As a pioneering female scientist, Herschel discovered eight comets, rediscovered another and completed a comprehensive catalogue of stars including 560 stars previously unrecorded.

Here are five things you need to know about Ms Herschel:

1. She was the first woman to be paid for her contribution to science

Ms Herschel was given an annual salary of £50 by King George III in 1796 for her role as assistant to her brother, astronomer Sir William Herschel.

After her brother married, she began more independent astronomical work for which she become the first woman to be awarded with the Gold Medal of the Royal Astronomical Society in 1838.

A woman did not receive this award again till Vera Rubin won in 1996.

2. There is a comet named after her

In recognition of her discovering it in 1788, the periodic 35P/Herschel-Rigollet comet was named in her honour. It has an orbital period of 155 years. 

In addition, a crater in the "Sea of showers" on the moon is known as C Herschel after her.

3. She had staying power

Ms Herschel contracted typhus aged 10, which stunted her growth and meant she only grew to a height of 4ft 3".

Despite this, she outlived her brother by 26 years – the life expectancy at the time was 55.

Best Google Doodles

4. She was an accomplished singer before turning to astronomy

Due to her father's role as a oboist and conductor in Bath, both she and her brother were taught music.

Before devoting herself to mathematics and astronomy, Ms Herschel became a well-regarded soprano singer.

5. She worked closely alongside two of the greatest astronomers of the time

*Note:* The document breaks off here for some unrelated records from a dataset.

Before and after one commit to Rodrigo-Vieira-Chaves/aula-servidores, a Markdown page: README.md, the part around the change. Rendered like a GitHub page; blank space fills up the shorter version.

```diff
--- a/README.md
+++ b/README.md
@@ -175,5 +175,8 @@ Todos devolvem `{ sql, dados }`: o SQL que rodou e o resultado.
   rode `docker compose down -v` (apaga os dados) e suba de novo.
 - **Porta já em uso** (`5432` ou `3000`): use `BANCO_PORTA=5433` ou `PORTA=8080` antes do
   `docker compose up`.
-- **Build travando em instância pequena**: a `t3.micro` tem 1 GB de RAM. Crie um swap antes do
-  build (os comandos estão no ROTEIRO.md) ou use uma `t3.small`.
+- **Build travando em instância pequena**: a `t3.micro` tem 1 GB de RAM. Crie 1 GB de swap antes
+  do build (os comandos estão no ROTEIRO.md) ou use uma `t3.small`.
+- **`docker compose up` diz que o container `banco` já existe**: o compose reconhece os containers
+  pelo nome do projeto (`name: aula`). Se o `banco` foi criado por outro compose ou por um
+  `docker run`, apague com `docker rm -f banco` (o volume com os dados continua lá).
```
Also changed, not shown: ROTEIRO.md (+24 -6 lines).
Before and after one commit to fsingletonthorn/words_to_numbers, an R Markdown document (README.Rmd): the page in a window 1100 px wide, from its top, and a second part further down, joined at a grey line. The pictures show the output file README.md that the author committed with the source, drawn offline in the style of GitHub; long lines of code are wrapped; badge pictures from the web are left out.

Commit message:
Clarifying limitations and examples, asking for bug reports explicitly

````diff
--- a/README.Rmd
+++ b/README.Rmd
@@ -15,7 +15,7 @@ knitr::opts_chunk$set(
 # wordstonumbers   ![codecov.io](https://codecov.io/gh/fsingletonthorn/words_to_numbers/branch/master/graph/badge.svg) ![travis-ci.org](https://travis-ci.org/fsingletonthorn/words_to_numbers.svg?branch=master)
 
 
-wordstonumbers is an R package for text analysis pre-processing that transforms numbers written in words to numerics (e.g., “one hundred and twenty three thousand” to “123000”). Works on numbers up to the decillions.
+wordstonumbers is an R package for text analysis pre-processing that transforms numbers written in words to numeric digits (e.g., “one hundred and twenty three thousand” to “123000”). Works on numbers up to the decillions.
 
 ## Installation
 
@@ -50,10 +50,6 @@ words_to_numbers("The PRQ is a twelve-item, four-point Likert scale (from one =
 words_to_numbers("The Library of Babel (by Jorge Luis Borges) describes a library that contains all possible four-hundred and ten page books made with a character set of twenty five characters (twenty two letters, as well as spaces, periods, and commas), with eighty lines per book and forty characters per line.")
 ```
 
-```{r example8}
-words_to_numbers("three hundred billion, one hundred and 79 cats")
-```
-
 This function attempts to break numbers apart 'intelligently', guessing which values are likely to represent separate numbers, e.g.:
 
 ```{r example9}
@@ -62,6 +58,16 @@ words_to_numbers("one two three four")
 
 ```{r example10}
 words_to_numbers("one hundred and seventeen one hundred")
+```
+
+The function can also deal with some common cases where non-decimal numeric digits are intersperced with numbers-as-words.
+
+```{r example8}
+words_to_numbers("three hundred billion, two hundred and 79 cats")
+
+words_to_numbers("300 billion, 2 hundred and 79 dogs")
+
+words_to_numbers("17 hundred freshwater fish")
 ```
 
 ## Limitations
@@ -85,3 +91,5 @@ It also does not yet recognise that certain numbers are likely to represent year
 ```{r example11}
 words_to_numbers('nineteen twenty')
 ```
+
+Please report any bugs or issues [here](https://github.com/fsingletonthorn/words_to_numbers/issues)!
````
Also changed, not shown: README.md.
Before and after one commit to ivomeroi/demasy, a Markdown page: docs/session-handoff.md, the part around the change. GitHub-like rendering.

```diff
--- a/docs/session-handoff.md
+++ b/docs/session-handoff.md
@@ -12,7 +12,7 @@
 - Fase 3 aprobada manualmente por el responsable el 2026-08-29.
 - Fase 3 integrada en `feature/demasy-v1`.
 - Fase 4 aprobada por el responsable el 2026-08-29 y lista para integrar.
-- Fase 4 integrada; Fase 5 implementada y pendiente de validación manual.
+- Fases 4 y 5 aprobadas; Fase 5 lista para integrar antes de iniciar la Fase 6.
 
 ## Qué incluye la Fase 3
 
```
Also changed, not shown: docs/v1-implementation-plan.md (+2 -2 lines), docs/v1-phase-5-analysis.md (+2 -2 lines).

On returning home to Hanover, Germany, after her brother's death in 1822, she continued astronomical work with Sir William's son and her nephew, John Hershel.

Sir John Herschel Bt named seven moons of Saturn and four moons of uranus.